34. The authority relied on by the applicants was in my opinion not applicable to the instant Reference. As was noted by the court therein, the cited case involved someone’s reputation, whereas in this case, the claim that was compromised by the parties herein involved monetary claims. The same is quantifiable.

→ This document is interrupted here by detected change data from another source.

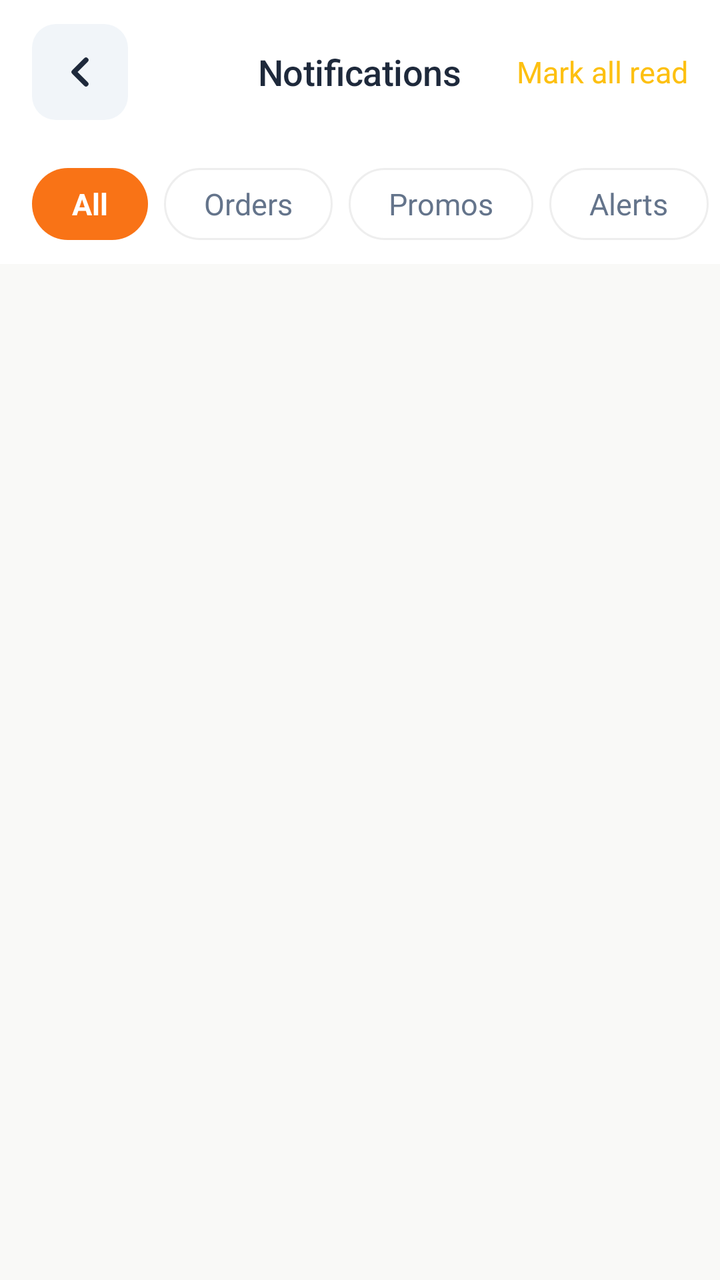
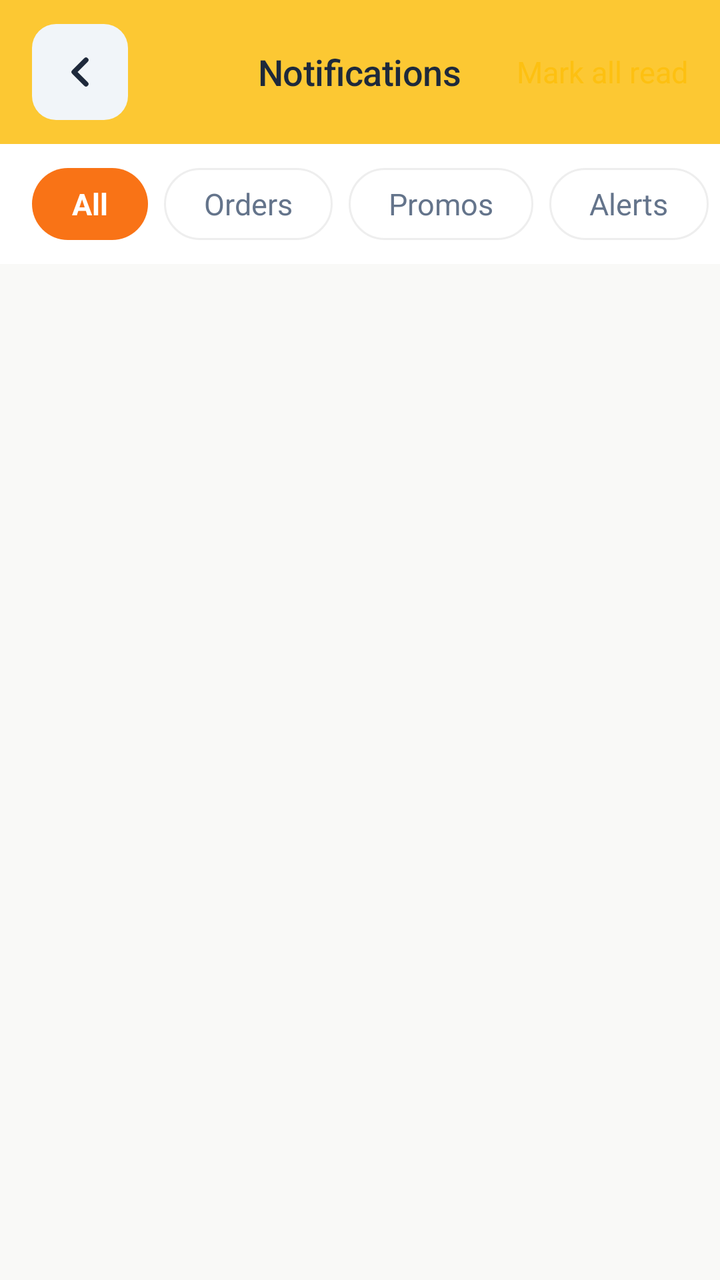

The first picture is an Android layout as it rendered before a commit; the second is the same layout after the commit. The layout source and the unified diff follow.
<!-- AndroidManifest.xml: application theme Theme.BeckieDealApp -->
<!-- res/layout/activity_notifications.xml -->
﻿<?xml version="1.0" encoding="utf-8"?>
<androidx.constraintlayout.widget.ConstraintLayout xmlns:android="http://schemas.android.com/apk/res/android"
    xmlns:app="http://schemas.android.com/apk/res-auto"
    xmlns:tools="http://schemas.android.com/tools"
    android:layout_width="match_parent"
    android:layout_height="match_parent"
    android:background="@color/background"
    android:fitsSystemWindows="true"
    tools:context=".NotificationsActivity">

    
    <com.google.android.material.appbar.AppBarLayout
        android:id="@+id/appBarLayout"
        android:layout_width="match_parent"
        android:layout_height="wrap_content"
        android:background="@color/surface"
        app:elevation="0dp"
        app:layout_constraintTop_toTopOf="parent">

        <com.google.android.material.appbar.MaterialToolbar
            android:id="@+id/topAppBar"
            android:layout_width="match_parent"
            android:layout_height="72dp"
            app:contentInsetStart="0dp">

            <RelativeLayout
                android:layout_width="match_parent"
                android:layout_height="match_parent"
                android:paddingHorizontal="16dp">

                <ImageView
                    android:id="@+id/backButton"
                    android:layout_width="48dp"
                    android:layout_height="48dp"
                    android:layout_alignParentStart="true"
                    android:layout_centerVertical="true"
                    android:background="@drawable/form_field_background"
                    android:padding="12dp"
                    android:src="@drawable/ic_arrow_left"
                    android:contentDescription="Back"
                    app:tint="@color/text_primary" />

                <TextView
                    android:layout_width="wrap_content"
                    android:layout_height="wrap_content"
                    android:layout_centerInParent="true"
                    android:text="Notifications"
                    android:textAppearance="@style/TextAppearance.App.SectionHeader" />

                <TextView
                    android:id="@+id/markAllReadButton"
                    android:layout_width="wrap_content"
                    android:layout_height="wrap_content"
                    android:layout_alignParentEnd="true"
                    android:layout_centerVertical="true"
                    android:text="Mark all read"
                    android:textAppearance="@style/TextAppearance.App.Body"
                    android:textColor="@color/primary" />

            </RelativeLayout>

        </com.google.android.material.appbar.MaterialToolbar>
    </com.google.android.material.appbar.AppBarLayout>

    
    <HorizontalScrollView
        android:id="@+id/chipScroll"
        android:layout_width="match_parent"
        android:layout_height="wrap_content"
        android:scrollbars="none"
        android:paddingVertical="12dp"
        android:background="@color/surface"
        app:layout_constraintTop_toBottomOf="@id/appBarLayout">

        <LinearLayout
            android:id="@+id/chipContainer"
            android:layout_width="wrap_content"
            android:layout_height="wrap_content"
            android:orientation="horizontal"
            android:paddingHorizontal="16dp">

            <TextView
                android:id="@+id/chipAll"
                android:layout_width="wrap_content"
                android:layout_height="36dp"
                android:gravity="center"
                android:paddingHorizontal="20dp"
                android:layout_marginEnd="8dp"
                android:text="All"
                android:textAppearance="@style/TextAppearance.App.Body"
                android:textStyle="bold"
                android:background="@drawable/chip_selected"
                android:textColor="@color/white_fixed" />

            <TextView
                android:id="@+id/chipOrders"
                android:layout_width="wrap_content"
                android:layout_height="36dp"
                android:gravity="center"
                android:paddingHorizontal="20dp"
                android:layout_marginEnd="8dp"
                android:text="Orders"
                android:textAppearance="@style/TextAppearance.App.Body"
                android:background="@drawable/chip_unselected"
                android:textColor="@color/text_secondary" />

            <TextView
                android:id="@+id/chipPromos"
                android:layout_width="wrap_content"
                android:layout_height="36dp"
                android:gravity="center"
                android:paddingHorizontal="20dp"
                android:layout_marginEnd="8dp"
                android:text="Promos"
                android:textAppearance="@style/TextAppearance.App.Body"
                android:background="@drawable/chip_unselected"
                android:textColor="@color/text_secondary" />

            <TextView
                android:id="@+id/chipAlerts"
                android:layout_width="wrap_content"
                android:layout_height="36dp"
                android:gravity="center"
                android:paddingHorizontal="20dp"
                android:text="Alerts"
                android:textAppearance="@style/TextAppearance.App.Body"
                android:background="@drawable/chip_unselected"
                android:textColor="@color/text_secondary" />

        </LinearLayout>
    </HorizontalScrollView>

    
    <androidx.core.widget.NestedScrollView
        android:layout_width="match_parent"
        android:layout_height="0dp"
        android:fillViewport="true"
        app:layout_constraintTop_toBottomOf="@id/chipScroll"
        app:layout_constraintBottom_toBottomOf="parent">

        <FrameLayout
            android:layout_width="match_parent"
            android:layout_height="wrap_content">

            
            <LinearLayout
                android:id="@+id/emptyState"
                android:layout_width="match_parent"
                android:layout_height="match_parent"
                android:gravity="center"
                android:orientation="vertical"
                android:padding="40dp"
                android:visibility="gone">

                <ImageView
                    android:layout_width="120dp"
                    android:layout_height="120dp"
                    android:src="@drawable/ic_notifications"
                    app:tint="@color/text_muted" />

                <TextView
                    android:layout_width="wrap_content"
                    android:layout_height="wrap_content"
                    android:layout_marginTop="24dp"
                    android:text="No notifications yet"
                    android:textAppearance="@style/TextAppearance.App.SectionHeader" />

                <TextView
                    android:layout_width="wrap_content"
                    android:layout_height="wrap_content"
                    android:layout_marginTop="8dp"
                    android:gravity="center"
                    android:text="We'll notify you about orders, deals\nand updates."
                    android:textAppearance="@style/TextAppearance.App.Body" />

            </LinearLayout>

            
            <LinearLayout
                android:id="@+id/notificationsList"
                android:layout_width="match_parent"
                android:layout_height="wrap_content"
                android:orientation="vertical"
                android:paddingHorizontal="16dp"
                android:paddingTop="8dp"
                android:paddingBottom="24dp" />

        </FrameLayout>
    </androidx.core.widget.NestedScrollView>

</androidx.constraintlayout.widget.ConstraintLayout>
<!-- resources referenced by this layout -->
<resources>
  <color name="background">#F9F9F7</color>
  <color name="primary">#FDC011</color>
  <color name="surface">#FFFFFF</color>
  <color name="text_muted">#94A3B8</color>
  <color name="text_primary">#1E293B</color>
  <color name="text_secondary">#64748B</color>
  <color name="white_fixed">#FFFFFF</color>
  <!-- drawable chip_selected (drawable) -->
  <?xml version="1.0" encoding="utf-8"?>
  <shape xmlns:android="http://schemas.android.com/apk/res/android"
      android:shape="rectangle">
      <solid android:color="#F97316" />
      <corners android:radius="@dimen/chip_pill_radius" />
  </shape>
  <!-- drawable form_field_background (drawable) -->
  <?xml version="1.0" encoding="utf-8"?>
  <shape xmlns:android="http://schemas.android.com/apk/res/android">
      <solid android:color="@color/input_background" />
      <corners android:radius="12dp" />
  </shape>
  <style name="TextAppearance.App.SectionHeader" parent="TextAppearance.Material3.TitleMedium">
          <item name="android:fontFamily">@font/amulya_bold</item>
          <item name="android:textSize">18sp</item>
          <item name="android:letterSpacing">-0.01</item>
          <item name="android:textColor">@color/text_primary</item>
      </style>
  <style name="Theme.BeckieDealApp" parent="Base.Theme.BeckieDealApp">
          <item name="buttonStyle">@style/Widget.App.Button</item>
          <item name="materialButtonStyle">@style/Widget.App.Button</item>
      </style>
  <dimen name="chip_pill_radius">20dp</dimen>
  <dimen name="chip_stroke_width">1dp</dimen>
  <color name="input_background">#F1F5F9</color>
  <style name="Widget.App.Button" parent="Widget.Material3.Button">
          <item name="shapeAppearance">@style/ShapeAppearance.App.Button.Pill</item>
          <item name="android:textAppearance">@style/TextAppearance.App.Button</item>
      </style>
  <color name="on_primary">#FFFFFF</color>
  <color name="primary_container">#FDC011</color>
  <color name="on_primary_container">#582200</color>
  <color name="on_surface">#251913</color>
  <style name="TextAppearance.App.ProductName" parent="TextAppearance.Material3.HeadlineSmall">
          <item name="android:fontFamily">@font/amulya_bold</item>
          <item name="android:textSize">24sp</item>
          <item name="android:letterSpacing">-0.02</item>
          <item name="android:textColor">@color/text_primary</item>
      </style>
  <style name="TextAppearance.App.PriceHero" parent="TextAppearance.Material3.TitleLarge">
          <item name="android:fontFamily">@font/amulya_bold</item>
          <item name="android:textSize">22sp</item>
          <item name="android:letterSpacing">-0.01</item>
          <item name="android:textColor">@color/text_primary</item>
      </style>
  <style name="TextAppearance.App.CardProductName" parent="TextAppearance.Material3.BodyLarge">
          <item name="android:fontFamily">@font/synonym_medium</item>
          <item name="android:textSize">15sp</item>
          <item name="android:letterSpacing">0</item>
          <item name="android:textColor">@color/text_primary</item>
      </style>
  <style name="TextAppearance.App.Button" parent="TextAppearance.Material3.LabelLarge">
          <item name="android:fontFamily">@font/synonym_semibold</item>
          <item name="android:textSize">15sp</item>
          <item name="android:letterSpacing">0.01</item>
          <item name="android:textAllCaps">false</item>
      </style>
  <style name="ShapeAppearance.App.Button.Pill" parent="">
          <item name="cornerFamily">rounded</item>
          <item name="cornerSize">50%</item>
      </style>
  <color name="nav_indicator_fill">#FFF1EB</color>
  <style name="ShapeAppearance.App.BottomNav.ActiveIndicator" parent="">
          <item name="cornerFamily">rounded</item>
          <item name="cornerSize">50%</item>
      </style>
  <!-- unchanged entries left out for length: 10 -->
</resources>

<!-- the commit's change to res/layout/activity_notifications.xml (unified diff, before → after) -->
@@ -13,7 +13,7 @@
         android:id="@+id/appBarLayout"
         android:layout_width="match_parent"
         android:layout_height="wrap_content"
-        android:background="@color/surface"
+        android:background="@color/topbar_yellow_transparent"
         app:elevation="0dp"
         app:layout_constraintTop_toTopOf="parent">
 
<!-- resource entries referenced after the edit -->
@@ -6,6 +6,7 @@
   <color name="text_muted">#94A3B8</color>
   <color name="text_primary">#1E293B</color>
   <color name="text_secondary">#64748B</color>
+  <color name="topbar_yellow_transparent">#D9FDC011</color>
   <color name="white_fixed">#FFFFFF</color>
   <!-- drawable chip_selected (drawable) -->
   <?xml version="1.0" encoding="utf-8"?>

Further it was alleged that there was a valuation report on record and this was not disputed by the applicant herein, the valuation report that valued the suit land at Kshs. 9,200,000. That averment on oath has not been controverted by any other evidence.
35. In Joreth Ltd (supra) the Court of Appeal held that:
“The value of the subject matter for purposes of taxation of a bill of costs ought to be determined from the pleadings, judgment or settlement (if such be the case) but if the same is not ascertainable, the taxing officer is entitled to use his discretion to assess such instruction fees as he considers just taking in account, amongst other matters, the nature and the importance of the cause or matter, the interest of the parties, the general conduct of the proceedings, any direction by the trial judge and all other relevant circumstances.”
36. Accordingly, I find that the applicable Order to be applied was that used by the trial court, Schedule 7 Rule 1 (b). In Kagwimi Kang'ethe & Company Advocates v O-Kerai Nurseries Limited, Agnes Kasyoka & Shedrack Munyalo Nzenge, the Court of Appeal reiterated the decision of its predecessor Court in the case of Thomas James Arthur v Nyeri Electricity Undertaking  EA 492 that:
“Where there has been an error in principle, the court will interfere but questions solely of quantum are regarded as matters with which the taxing officers are particularly fitted to deal and the Court will interfere only in exceptional cases.”
37. In the circumstances, I find that the taxing master did not err in principle in assessing the instructions fees awarded in its ruling of 30th July 2021 and therefore I find no reason to interfere with the same.
38. The upshot of the above is that the Chamber Summons dated 27.8.2021 and filed on the 20.9.2021 is incompetent. It also lacks merit. The same is hereby dismissed. Each party to bear their own costs of the Reference.
DATED, SIGNED AND DELIVERED AT MOMBASA THIS 19TH DAY OF JANUARY, 2022 (VIRTUALLY FROM MOMBASA WHILE ATTENDING A HIGH COURT LEADERS CONFERENCE)
In the presence of
Omollo Ochieng Advocate for the applicants virtually
Imbaya Advocate for the Respondent virtually
CA: Mboya and Modestar virtually in open court at Siaya High Court